• [Task requirements]
The full set of entries has to be output exactly.

Stored dataset items:
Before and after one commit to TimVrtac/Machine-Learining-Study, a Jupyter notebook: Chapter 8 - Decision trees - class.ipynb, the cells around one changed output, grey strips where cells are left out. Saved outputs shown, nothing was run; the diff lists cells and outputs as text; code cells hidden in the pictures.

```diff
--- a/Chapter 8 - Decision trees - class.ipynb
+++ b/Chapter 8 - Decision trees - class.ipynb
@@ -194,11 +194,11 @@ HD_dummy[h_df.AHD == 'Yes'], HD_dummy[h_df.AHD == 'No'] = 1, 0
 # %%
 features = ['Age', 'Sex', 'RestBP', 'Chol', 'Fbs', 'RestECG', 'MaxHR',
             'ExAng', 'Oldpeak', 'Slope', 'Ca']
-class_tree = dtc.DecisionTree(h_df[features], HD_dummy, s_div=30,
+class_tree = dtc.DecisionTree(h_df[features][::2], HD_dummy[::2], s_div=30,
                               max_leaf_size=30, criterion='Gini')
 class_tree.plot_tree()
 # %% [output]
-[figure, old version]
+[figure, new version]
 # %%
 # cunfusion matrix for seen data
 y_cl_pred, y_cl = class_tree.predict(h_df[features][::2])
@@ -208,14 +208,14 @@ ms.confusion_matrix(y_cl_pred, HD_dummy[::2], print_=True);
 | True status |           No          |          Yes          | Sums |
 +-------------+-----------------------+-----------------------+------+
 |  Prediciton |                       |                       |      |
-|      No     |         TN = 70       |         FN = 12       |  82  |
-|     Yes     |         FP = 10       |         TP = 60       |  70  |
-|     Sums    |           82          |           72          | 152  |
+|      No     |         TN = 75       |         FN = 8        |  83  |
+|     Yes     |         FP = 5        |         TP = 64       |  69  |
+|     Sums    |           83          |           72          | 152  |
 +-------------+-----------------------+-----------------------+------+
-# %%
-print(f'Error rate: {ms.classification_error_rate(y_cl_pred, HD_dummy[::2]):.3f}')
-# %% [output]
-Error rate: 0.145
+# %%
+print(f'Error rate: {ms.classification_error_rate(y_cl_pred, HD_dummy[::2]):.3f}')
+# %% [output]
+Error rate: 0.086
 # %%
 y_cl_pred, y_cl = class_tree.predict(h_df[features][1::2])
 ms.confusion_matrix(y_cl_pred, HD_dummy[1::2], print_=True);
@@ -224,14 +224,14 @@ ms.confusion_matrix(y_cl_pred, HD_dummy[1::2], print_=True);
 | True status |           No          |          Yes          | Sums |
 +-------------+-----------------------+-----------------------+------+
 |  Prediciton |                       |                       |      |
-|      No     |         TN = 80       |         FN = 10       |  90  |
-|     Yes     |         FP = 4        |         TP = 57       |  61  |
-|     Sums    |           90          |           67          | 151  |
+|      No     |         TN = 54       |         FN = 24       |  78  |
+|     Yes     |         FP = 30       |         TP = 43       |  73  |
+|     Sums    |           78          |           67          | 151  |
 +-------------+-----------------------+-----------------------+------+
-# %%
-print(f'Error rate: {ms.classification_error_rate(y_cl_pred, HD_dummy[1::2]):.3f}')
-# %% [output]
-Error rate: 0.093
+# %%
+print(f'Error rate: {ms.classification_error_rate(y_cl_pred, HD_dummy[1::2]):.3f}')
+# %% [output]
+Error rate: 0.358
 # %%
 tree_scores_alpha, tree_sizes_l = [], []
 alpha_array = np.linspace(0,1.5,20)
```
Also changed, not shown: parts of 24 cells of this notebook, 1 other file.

• [Problem solution]
Before and after one commit to TimVrtac/Machine-Learining-Study, a Jupyter notebook: Chapter 8 - Decision trees - class.ipynb, the cells around one changed output, grey strips where cells are left out. Saved outputs shown, nothing was run; the diff lists cells and outputs as text; code cells hidden in the pictures.

```diff
--- a/Chapter 8 - Decision trees - class.ipynb
+++ b/Chapter 8 - Decision trees - class.ipynb
@@ -194,11 +194,11 @@ HD_dummy[h_df.AHD == 'Yes'], HD_dummy[h_df.AHD == 'No'] = 1, 0
 # %%
 features = ['Age', 'Sex', 'RestBP', 'Chol', 'Fbs', 'RestECG', 'MaxHR',
             'ExAng', 'Oldpeak', 'Slope', 'Ca']
-class_tree = dtc.DecisionTree(h_df[features], HD_dummy, s_div=30,
+class_tree = dtc.DecisionTree(h_df[features][::2], HD_dummy[::2], s_div=30,
                               max_leaf_size=30, criterion='Gini')
 class_tree.plot_tree()
 # %% [output]
-[figure, old version]
+[figure, new version]
 # %%
 # cunfusion matrix for seen data
 y_cl_pred, y_cl = class_tree.predict(h_df[features][::2])
@@ -208,14 +208,14 @@ ms.confusion_matrix(y_cl_pred, HD_dummy[::2], print_=True);
 | True status |           No          |          Yes          | Sums |
 +-------------+-----------------------+-----------------------+------+
 |  Prediciton |                       |                       |      |
-|      No     |         TN = 70       |         FN = 12       |  82  |
-|     Yes     |         FP = 10       |         TP = 60       |  70  |
-|     Sums    |           82          |           72          | 152  |
+|      No     |         TN = 75       |         FN = 8        |  83  |
+|     Yes     |         FP = 5        |         TP = 64       |  69  |
+|     Sums    |           83          |           72          | 152  |
 +-------------+-----------------------+-----------------------+------+
-# %%
-print(f'Error rate: {ms.classification_error_rate(y_cl_pred, HD_dummy[::2]):.3f}')
-# %% [output]
-Error rate: 0.145
+# %%
+print(f'Error rate: {ms.classification_error_rate(y_cl_pred, HD_dummy[::2]):.3f}')
+# %% [output]
+Error rate: 0.086
 # %%
 y_cl_pred, y_cl = class_tree.predict(h_df[features][1::2])
 ms.confusion_matrix(y_cl_pred, HD_dummy[1::2], print_=True);
@@ -224,14 +224,14 @@ ms.confusion_matrix(y_cl_pred, HD_dummy[1::2], print_=True);
 | True status |           No          |          Yes          | Sums |
 +-------------+-----------------------+-----------------------+------+
 |  Prediciton |                       |                       |      |
-|      No     |         TN = 80       |         FN = 10       |  90  |
-|     Yes     |         FP = 4        |         TP = 57       |  61  |
-|     Sums    |           90          |           67          | 151  |
+|      No     |         TN = 54       |         FN = 24       |  78  |
+|     Yes     |         FP = 30       |         TP = 43       |  73  |
+|     Sums    |           78          |           67          | 151  |
 +-------------+-----------------------+-----------------------+------+
-# %%
-print(f'Error rate: {ms.classification_error_rate(y_cl_pred, HD_dummy[1::2]):.3f}')
-# %% [output]
-Error rate: 0.093
+# %%
+print(f'Error rate: {ms.classification_error_rate(y_cl_pred, HD_dummy[1::2]):.3f}')
+# %% [output]
+Error rate: 0.358
 # %%
 tree_scores_alpha, tree_sizes_l = [], []
 alpha_array = np.linspace(0,1.5,20)
```
Also changed, not shown: parts of 24 cells of this notebook, 1 other file.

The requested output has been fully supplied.